Policy Tree Based Reinforcement Learning Approaches for Medium Access Control
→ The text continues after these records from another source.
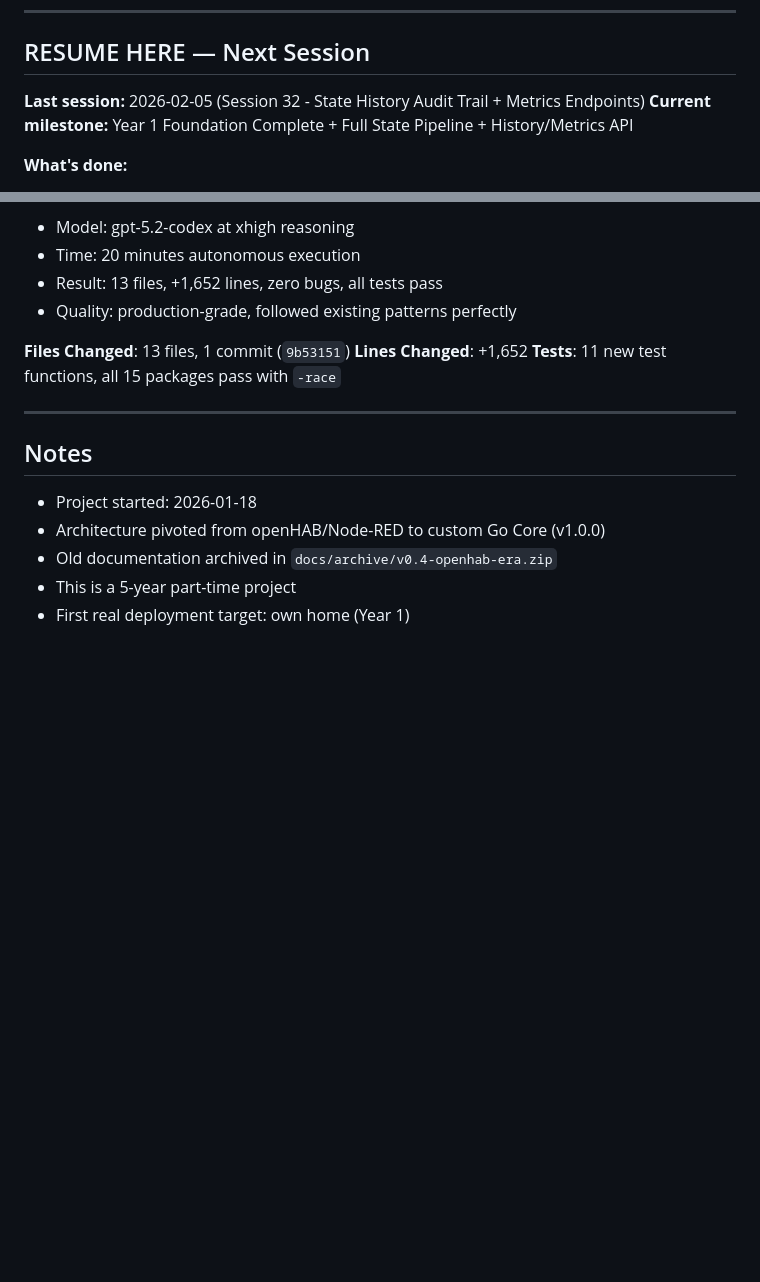
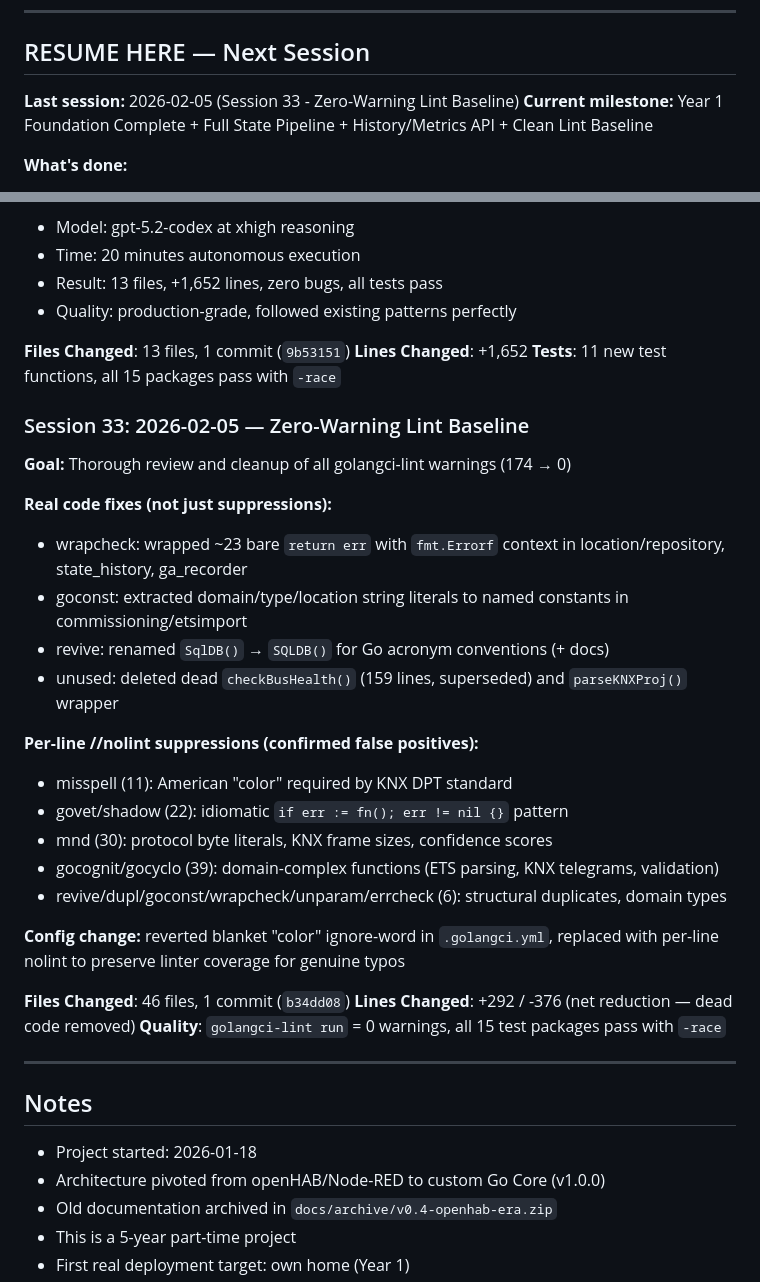
Before and after one commit to nerrad567/gray-logic-stack, a Markdown page: PROJECT-STATUS.md, 2 parts joined by grey strips. Drawn GitHub-style; blank space fills up the shorter version.

Commit message:
docs: update session logs for zero-warning lint baseline

```diff
--- a/PROJECT-STATUS.md
+++ b/PROJECT-STATUS.md
@@ -7,8 +7,8 @@
 
 ## RESUME HERE — Next Session
 
-**Last session:** 2026-02-05 (Session 32 - State History Audit Trail + Metrics Endpoints)
-**Current milestone:** Year 1 Foundation Complete + Full State Pipeline + History/Metrics API
+**Last session:** 2026-02-05 (Session 33 - Zero-Warning Lint Baseline)
+**Current milestone:** Year 1 Foundation Complete + Full State Pipeline + History/Metrics API + Clean Lint Baseline
 
 **What's done:**
 - M1.1 Core Infrastructure (SQLite, MQTT, VictoriaMetrics, Config, Logging) ✅
@@ -1118,6 +1118,29 @@ Devices imported via the Flutter panel were ending up with empty `room_id` and `
 **Lines Changed**: +1,652
 **Tests**: 11 new test functions, all 15 packages pass with `-race`
 
+### Session 33: 2026-02-05 — Zero-Warning Lint Baseline
+
+**Goal:** Thorough review and cleanup of all golangci-lint warnings (174 → 0)
+
+**Real code fixes (not just suppressions):**
+- wrapcheck: wrapped ~23 bare `return err` with `fmt.Errorf` context in location/repository, state_history, ga_recorder
+- goconst: extracted domain/type/location string literals to named constants in commissioning/etsimport
+- revive: renamed `SqlDB()` → `SQLDB()` for Go acronym conventions (+ docs)
+- unused: deleted dead `checkBusHealth()` (159 lines, superseded) and `parseKNXProj()` wrapper
+
+**Per-line //nolint suppressions (confirmed false positives):**
+- misspell (11): American "color" required by KNX DPT standard
+- govet/shadow (22): idiomatic `if err := fn(); err != nil {}` pattern
+- mnd (30): protocol byte literals, KNX frame sizes, confidence scores
+- gocognit/gocyclo (39): domain-complex functions (ETS parsing, KNX telegrams, validation)
+- revive/dupl/goconst/wrapcheck/unparam/errcheck (6): structural duplicates, domain types
+
+**Config change:** reverted blanket "color" ignore-word in `.golangci.yml`, replaced with per-line nolint to preserve linter coverage for genuine typos
+
+**Files Changed**: 46 files, 1 commit (`b34dd08`)
+**Lines Changed**: +292 / -376 (net reduction — dead code removed)
+**Quality**: `golangci-lint run` = 0 warnings, all 15 test packages pass with `-race`
+
 ---
 
 ## Notes
```
Also changed, not shown: CHANGELOG.md (+24 -0 lines).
This thesis explores reinforcement learning (RL) based approaches to create adaptive Medium Access Control (MAC) protocols that learn from past transmission history. As apposed to canonical RL algorithms, a policy tree is used to represent both the decision space and the environment, by organizing potential transmission schedules in a binary tree. The protocols determine transmission schedule according to the policy tree, and also learns from the transmission outcome to update the policy tree, with the goal of maximizing both channel utilization as well as fairness of channel utilization. The updates are either editing the tree structure, or changing the weight of tree nodes, and these two mechanisms result in two set of algorithms: Adaptive Tree ALOHA and Quantitative Tree ALOHA. Both immediate and delayed acknowledgements mechanisms are created for both set of algorithms, begetting four families of policy tree protocols. This allows these protocols to be used in centralized wireless network as well as decentralized peer-to-peer ad-hoc networks. Policy tree based protocols outperform alternative MAC protocols, such as ALOHA with exponential backoff, ALOHA-Q and deep RL approaches, in terms of higher network utilization, faster learning time and high level of fairness in network bandwidth distribution.